Strong coupling:

In the case of ω << Ω, the solutions simplify in the following ways:

This doesn’t look different from our explicit solution, but a graph makes it much clearer.

This is a graph of the positions of both strongly coupled oscillators. Now, this is nothing like image 3, in that this one is much more sinusoidal. Further, the two sinusoids seem to be out of phase with each other, nearly πradians out of phase. Further, it turns out that the individual phases δ and ε don’t impact the phase difference between the solutions. Therefore, in this limiting case in which the middle spring is much, much stronger than the ones on the side, it will effectively “control” the two masses, pushing them back and forth out of phase. This observation is like the “synchronization” Huygens observed.

Weak coupling:

In the case of ω >> Ω, the solutions are:

These solutions are pure, uncoupled sinusoids, which is expected in case of this extremely weak coupling between the two masses. The graph is:

As is visible, the two solutions are sinusoids. However, one difference here is that the phase angles α and β do impact the overall phase difference, as shown in the image below, where the phases are arbitrarily set so that both waves are in phase.


In fact, an oscillator doesn’t even need a spring to be coupled, just a coupling potential. Consider the coupling potential Φ(x1, x2). Because the motion is simple harmonic, it turns out that the trivial solutions x1 = 0 and x2 = 0 are, in fact, stable. Therefore, for small values of x1 and x2 the functions


can be expressed as:

Now, because Φ is a potential field, it follows from Newton’s 3rd law that

After all this math, one can now define the energy of a generic coupled oscillator:

Now we introduce a slightly modified Euler — Lagrange equation, using energy instead as we now have an expression for total energy E:

After using all equations above, we get the equations of motion as:

We will now define the second partial derivative of Φ at (0,0) as seen above as K. Therefore, we get:
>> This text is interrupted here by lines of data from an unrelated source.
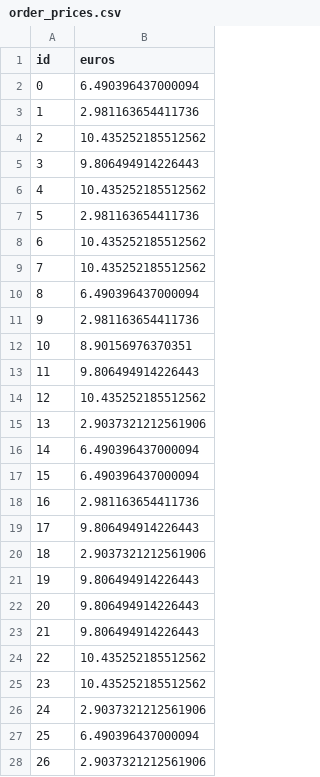
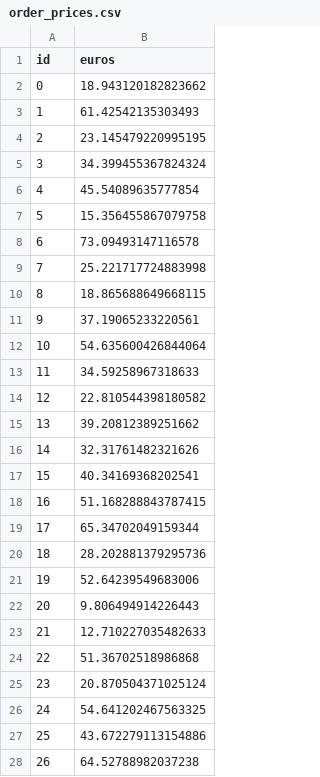
Before and after one commit to CristinaRevieve/csv-test, a CSV file: order_prices.csv, drawn as a sheet; only a part is shown; the diff covers the shown part only.

```diff
--- a/order_prices.csv
+++ b/order_prices.csv
@@ -1,28 +1,28 @@
 id,euros
-0,6.490396437000094
-1,2.981163654411736
-2,10.435252185512562
-3,9.806494914226443
-4,10.435252185512562
-5,2.981163654411736
-6,10.435252185512562
-7,10.435252185512562
-8,6.490396437000094
-9,2.981163654411736
-10,8.90156976370351
-11,9.806494914226443
-12,10.435252185512562
-13,2.9037321212561906
-14,6.490396437000094
-15,6.490396437000094
-16,2.981163654411736
-17,9.806494914226443
-18,2.9037321212561906
-19,9.806494914226443
+0,18.943120182823662
+1,61.42542135303493
+2,23.145479220995195
+3,34.399455367824324
+4,45.54089635777854
+5,15.356455867079758
+6,73.09493147116578
+7,25.221717724883998
+8,18.865688649668115
+9,37.19065233220561
+10,54.635600426844064
+11,34.59258967318633
+12,22.810544398180582
+13,39.20812389251662
+14,32.31761482321626
+15,40.34169368202541
+16,51.168288843787415
+17,65.34702049159344
+18,28.202881379295736
+19,52.64239549683006
 20,9.806494914226443
-21,9.806494914226443
-22,10.435252185512562
-23,10.435252185512562
-24,2.9037321212561906
-25,6.490396437000094
-26,2.9037321212561906
+21,12.710227035482633
+22,51.36702518986868
+23,20.870504371025124
+24,54.641202467563325
+25,43.672279113154886
+26,64.52788982037238
```
Also changed, not shown: 20 edited cells elsewhere in this file, 1 other file.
These equations of motion describe the generic coupled harmonic oscillator and include the strength of coupling K of the oscillator.

As this article concludes, I would like readers to consider this fact: if one looks at the potential energy of only one mass in a coupled oscillator, essentially writing it in terms of two variables: x1 and t, where the time dependence comes from the fact that x2 is written explicitly in terms of time, one realizes that when energy is lost, it is either stored in the spring or in the other mass. But what about momentum? When the first mass loses momentum, it obviously goes to the other mass, but looking purely at the first mass, it would seem as though, in a time varying potential, its momentum was “hidden”, in a way. So, my last question: can one “hide” momentum like one can hide energy?